[Screenshot and code edit data]
####
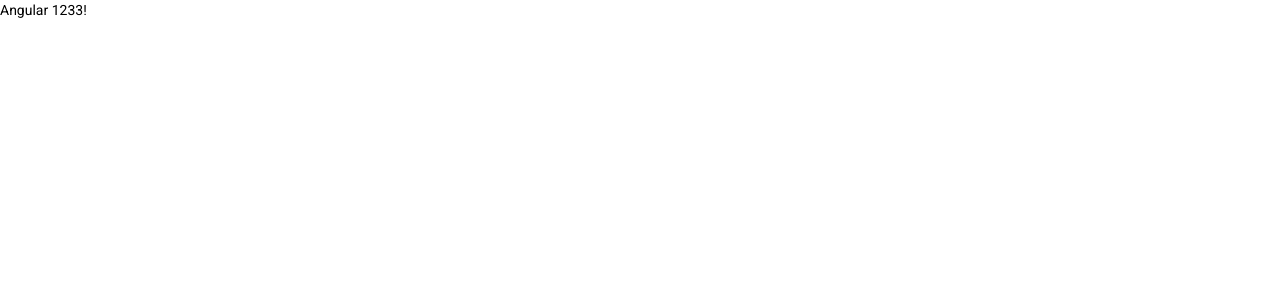
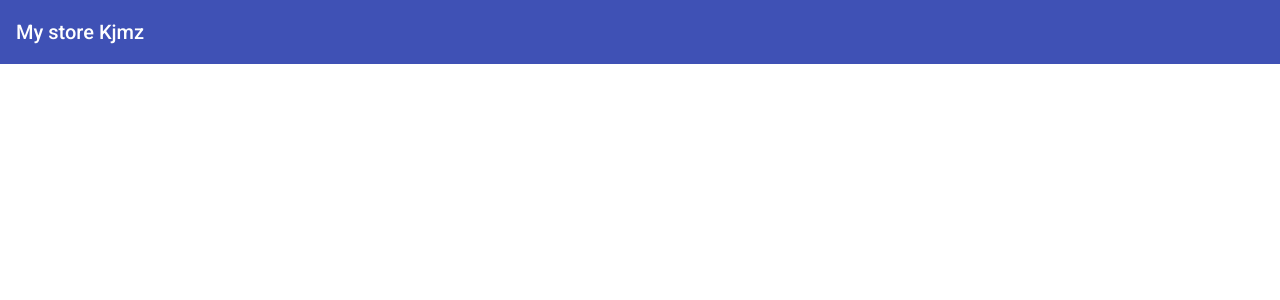
Before and after one commit to kvto/2022-storeAngular, an Angular app: page / in a window 1280 px wide. Shown: the top 300 px of the page. Built offline with nearby package versions, Linux system fonts and the light colour scheme.

Commit message:
kev - 2022-store-angular

```diff
--- a/src/app/app.module.ts
+++ b/src/app/app.module.ts
@@ -5,6 +5,7 @@
 import { AppComponent } from './app.component';
 import { HeaderComponent } from './shared/components/header/header.component';
 import { BrowserAnimationsModule } from '@angular/platform-browser/animations';
+import { MaterialModule } from './material.module';
 
 @NgModule({
   declarations: [
@@ -14,6 +15,7 @@
   imports: [
     BrowserModule,
     FormsModule,
+    MaterialModule,
     BrowserAnimationsModule
   ],
   providers: [],
--- a/src/app/shared/components/header/header.component.html
+++ /dev/null
@@ -1 +0,0 @@
-<p>Angular 1233!</p>
--- a/src/app/shared/components/header/header.component.ts
+++ b/src/app/shared/components/header/header.component.ts
@@ -1,15 +1,14 @@
-import { Component, OnInit } from '@angular/core';
+import { Component } from '@angular/core';
 
 @Component({
   selector: 'app-header',
-  templateUrl: './header.component.html',
+  template: `<mat-toolbar color="primary">
+  <span>My store Kjmz</span>
+</mat-toolbar>
+`,
   styleUrls: ['./header.component.css']
 })
-export class HeaderComponent implements OnInit {
+export class HeaderComponent {
 
-  constructor() { }
-
-  ngOnInit(): void {
-  }
 
 }
```
Also changed, not shown: src/app/material.module.ts (added, +8 -0 lines), 1 other file (tests, documents, lock files or other folders).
####
The answer must consist of every line from the entries that holds the string "shared".

▶ **Solution to this exercise**:
 import { HeaderComponent } from './shared/components/header/header.component';
--- a/src/app/shared/components/header/header.component.html
--- a/src/app/shared/components/header/header.component.ts
+++ b/src/app/shared/components/header/header.component.ts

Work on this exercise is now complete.